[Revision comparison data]
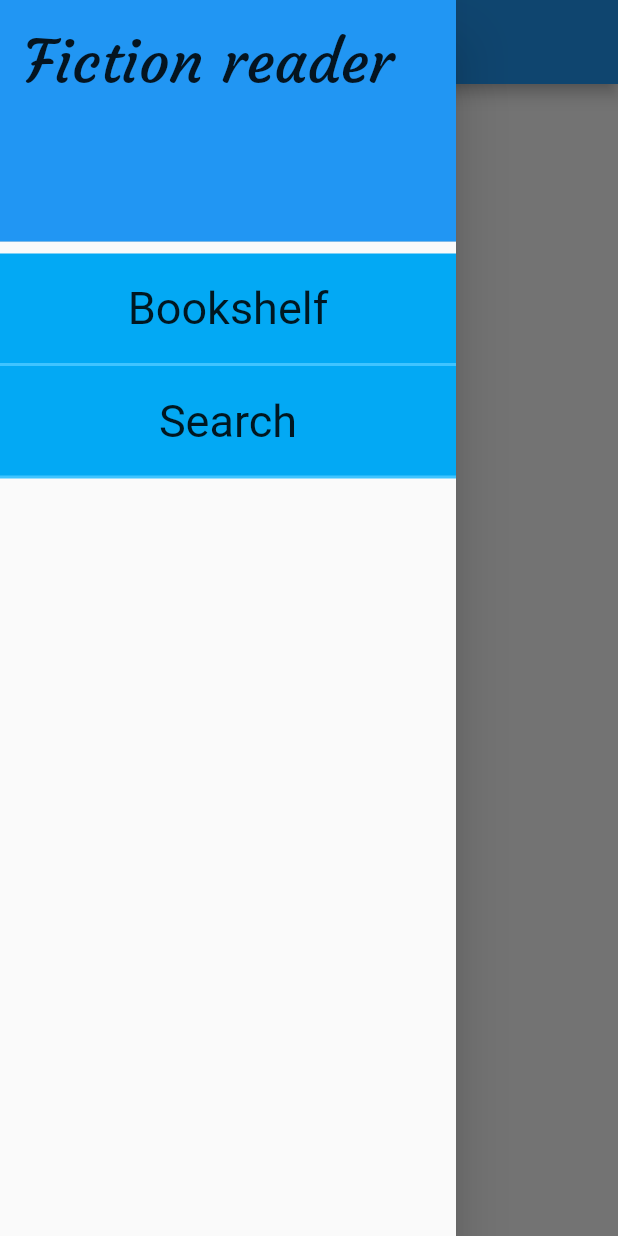
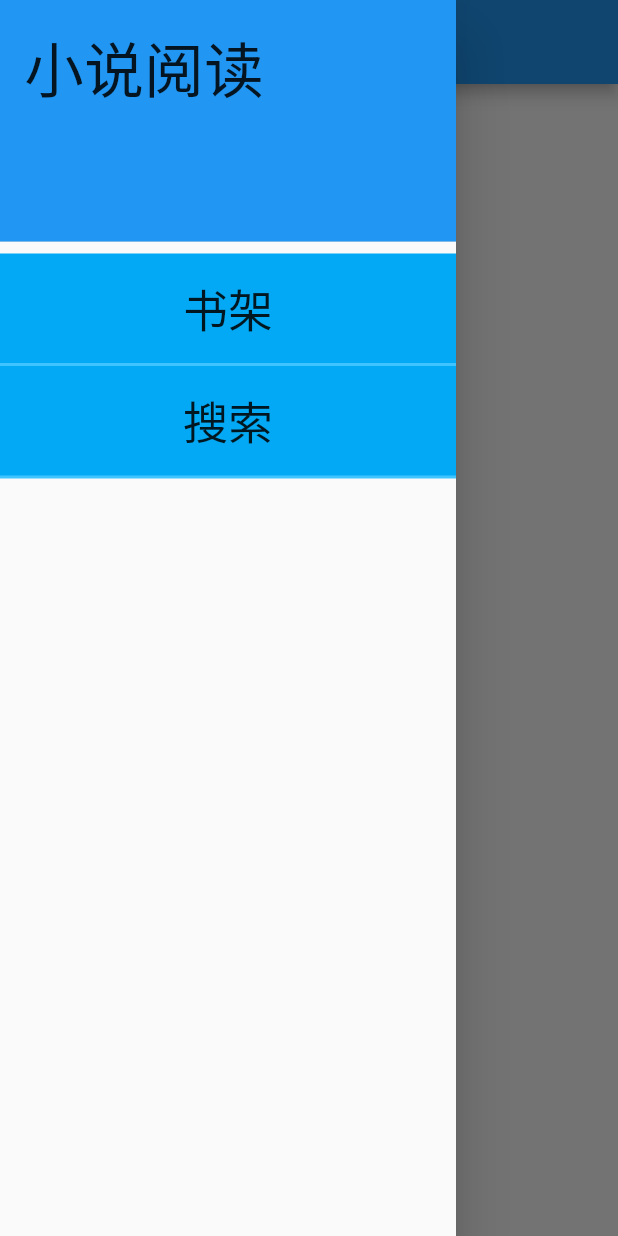
Before and after one commit to CGQAQ/FictionReader, a Flutter app: the screen it shows after launch, with the side drawer open, on a phone screen of 412 x 824 dp. Run offline on Flutter 3.47's test engine with Material 2 defaults, Android fonts, the phone set to English and light mode, and no system bars; our stand-ins replace google_fonts, shared_preferences, sqflite; missing offline and left inert: draggable_scrollbar; accounts and stored records are empty; Roboto replaces fonts that are missing (Sanchez).

```diff
--- a/lib/views/drawer.dart
+++ b/lib/views/drawer.dart
@@ -14,12 +14,12 @@ Drawer mainDrawer(
       children: [
         DrawerHeader(
           child: Text(
-            "Fiction reader",
+            "小说阅读",
             style: GoogleFonts.courgette(fontSize: 40),
           ),
           decoration: BoxDecoration(color: Colors.blue),
         ),
-        ...["Bookshelf", "Search"].map((it) => _myListTile(
+        ...["书架", "搜索"].map((it) => _myListTile(
               state,
               onchange,
               it,
--- a/pubspec.yaml
+++ b/pubspec.yaml
@@ -56,13 +56,7 @@ flutter:
         - asset: assets/fonts/Ma_Shan_Zheng/MaShanZheng-Regular.ttf
     - family: Noto_Serif_SC
       fonts:
-        - asset: assets/fonts/Noto_Serif_SC/NotoSerifSC-Black.otf
-        - asset: assets/fonts/Noto_Serif_SC/NotoSerifSC-Bold.otf
-        - asset: assets/fonts/Noto_Serif_SC/NotoSerifSC-ExtraLight.otf
-        - asset: assets/fonts/Noto_Serif_SC/NotoSerifSC-Light.otf
-        - asset: assets/fonts/Noto_Serif_SC/NotoSerifSC-Medium.otf
         - asset: assets/fonts/Noto_Serif_SC/NotoSerifSC-Regular.otf
-        - asset: assets/fonts/Noto_Serif_SC/NotoSerifSC-SemiBold.otf
     - family: ZCOOL_KuaiLe
       fonts:
         - asset: assets/fonts/ZCOOL_KuaiLe/ZCOOLKuaiLe-Regular.ttf
```
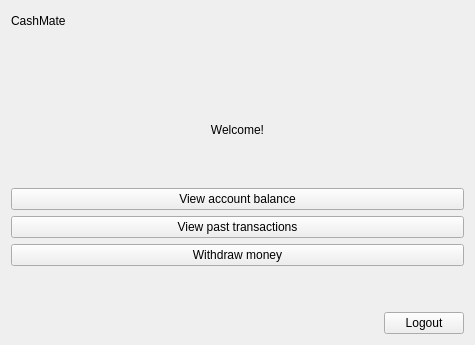
Above: bank-automat/usermenu.ui from sannatikk/ATM_simulator_app before the change. Below: the same form after it.
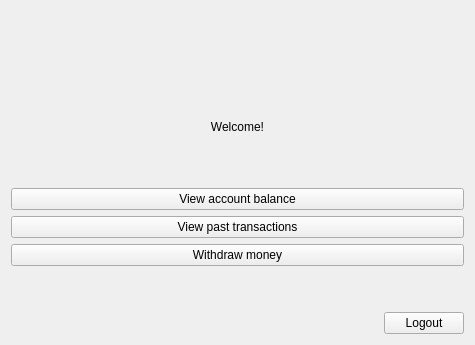
That is the form after the change.

```diff
--- a/bank-automat/usermenu.ui
+++ b/bank-automat/usermenu.ui
@@ -18,16 +18,6 @@
     <layout class="QVBoxLayout" name="verticalLayout_2" stretch="0,8">
      <item>
       <layout class="QHBoxLayout" name="horizontalLayout">
-       <item>
-        <widget class="QLabel" name="label">
-         <property name="text">
-          <string>CashMate</string>
-         </property>
-         <property name="alignment">
-          <set>Qt::AlignLeading|Qt::AlignLeft|Qt::AlignVCenter</set>
-         </property>
-        </widget>
-       </item>
        <item>
         <spacer name="horizontalSpacer">
          <property name="orientation">
```
Left out of the diff: 2 changed lines with no effect on the pictures.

- [Assignment]
Scan the entries above and report the number of lines that contain the word "class", with no added text.

- [Response box]
3